I’m making a great effort to tear down my TBR mountain and I’ve started another one from the list, Midwives by Chris Bohjalian. I’ve been reading Bohjalian for a few years now and my copy of this one is actually autographed. I’m keeping my fingers crossed but I’ve got a feeling this break-out hit will be a win with me.

Recently finished: I finally finished Origin by Dan Brown while I was waiting for my computer to update on Friday. I didn’t realize how close I was to finishing it. I’m glad to be caught up on the series and I’m excited to see what else comes next from Langdon. I’m sure there’s more to tell. I gave the book Four out of Five stars. A review will be up next week.
I was able to finish This Is a Book by Demetri Martin quickly. It was a fun book of essays, drawings, and lists. Not much substance to it but fun all the same. I gave it Three out of Five stars.
I think I’ll have finished Thunderstruck by Erik Larson by next week. I’m getting through it pretty quick with my long bike rides. It’s not my favorite thing to listen to while riding because it’s so technical, but I can tell the plots are about to intersect and I’m excited to see how.

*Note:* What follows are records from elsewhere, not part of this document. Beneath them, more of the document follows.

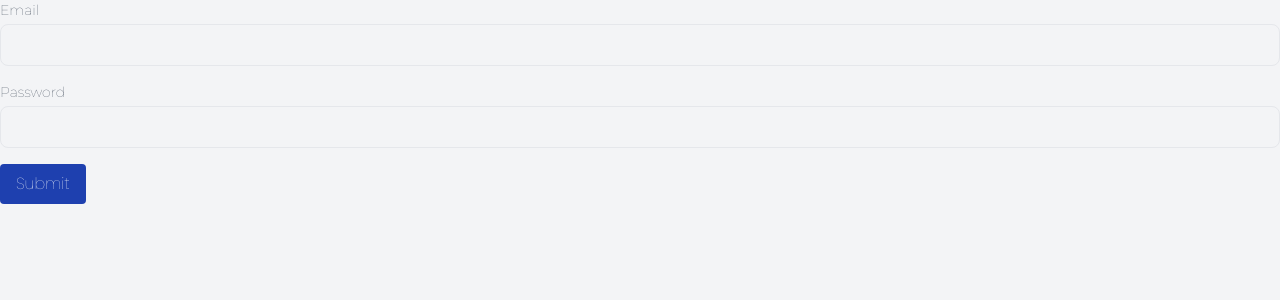
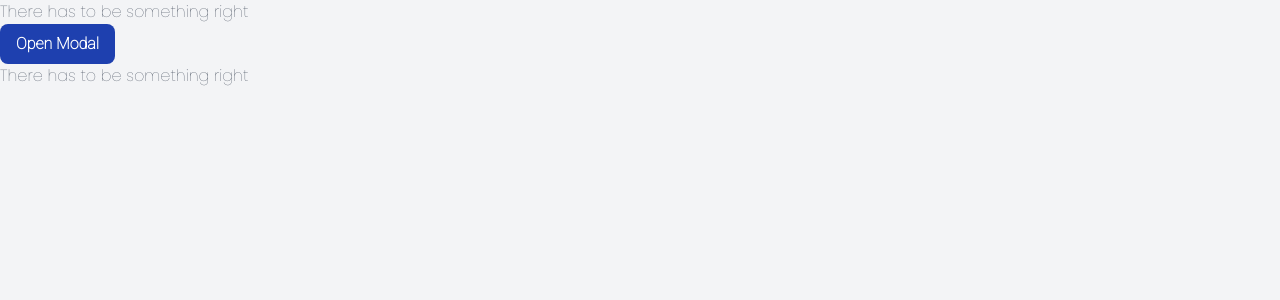
Before and after one commit to Gurpreet-Singh-01/E-commerce-frontend, a React (Vite) app: page / in a window 1280 px wide. Shown: the top 300 px of the page. Built offline with nearby package versions, Linux system fonts and the light colour scheme.

Commit message:
Tested Modal

```diff
--- a/src/App.jsx
+++ b/src/App.jsx
@@ -1,38 +1,30 @@
-import { useForm } from "react-hook-form";
-import Input from "./components/Input";
+import React, { useState } from 'react'
+import Button from './components/Button'
+import Modal from './components/Modal'
 
 const App = () => {
-  const {
-    register,
-    handleSubmit,
-    formState: { errors },
-  } = useForm();
+  const [isOpen, setIsOpen] = useState()
+  return (
+    <div>
+      <p>There has to be something right</p>
+      <Button onClick={() => setIsOpen(true)}>Open Modal</Button>
+      <Modal
+        isOpen={isOpen}
+        onClose={() => setIsOpen(false)}
+        title="Checking Modal"
+        footer={
+          <>
+            <Button variant='success' onClick={() => { alert('Yes !!!'); setIsOpen(false) }}>Confirm</Button>
+            <Button variant='danger' onClick={() => setIsOpen(false)}>Cancel</Button>
 
-  const onSubmit = (data) => {
-    console.log(data);
-  };
+          </>
+        }
+      >
+        <p>Are you sure this Modal is working fine?</p>
+      </Modal>
+      <p>There has to be something right</p>
+    </div>
+  )
+}
 
-  return (
-    <form onSubmit={handleSubmit(onSubmit)} className="space-y-4">
-      <Input
-        label="Email"
-        name="email"
-        type="email"
-        register={register}
-        error={errors.email}
-      />
-      <Input
-        label="Password"
-        name="password"
-        type="password"
-        register={register}
-        error={errors.password}
-      />
-      <button type="submit" className="bg-primary text-white px-4 py-2 rounded">
-        Submit
-      </button>
-    </form>
-  );
-};
-
-export default App;
+export default App
--- a/src/components/Modal.jsx
+++ b/src/components/Modal.jsx
@@ -17,7 +17,7 @@ const Modal = ({ isOpen, onClose, title, children, footer }) => {
     if (!isOpen) return null
 
     return (
-        <div className="fixed inset-0 bg-neutral-dark bg-opacity-50 flex items-center justify-center z-50 p-4 font-text">
+        <div className="fixed inset-0 bg-black/30 flex items-center justify-center z-50 p-4 font-text">
             <div className="bg-surface rounded-lg shadow-xl max-w-md w-full">
                 <div className="flex justify-between items-center p-4 border-b border-neutral-light">
                     <h2 className="text-lg font-semibold font-headings">{title}</h2>
```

And so many reviews as well! I was first able to review Books for Living by Will Schwalbe. This one was really touching and a great book for book lovers. The post went up last Thursday, please go check it out.
I also reviewed The Wednesday Sisters by Meg Waite Clayton. This was a surprise winner for me and I’m so glad I finally gave it time. I wish I’d gotten to it earlier. Four out of Five Stars.
I also wrote a review yesterday for Out of the Easy by Ruta Sepetys. Yes, that is a review every day since my last WWW Wednesday! I’ve had so many good books to review. This book blew me away and I think I may soon have a new favorite YA author. I gave the book Five out of Five stars, changing my rating when I started reviewing it and realized I had nothing bad to say about it.

Reading Next: I’ll need a new car audiobook soon and the next up is one I’m very excited about, Simon vs. the Homo Sapiens Agenda by Becky Albertalli. I’ve been wanting to read this one for a while and I’m getting giddy about starting it soon.


Leave a comment with your link and comment (if you’re so inclined). Take a look at the other participant links in the comments and look at what others are reading.

Have any opinions on these choices?

Until next time, write on.

You can follow me on GoodreadsFacebookTwitterPinterest, and Instagram. I’m available via email at SamAStevensWriter@gmail.com. And as always, feel free to leave a comment!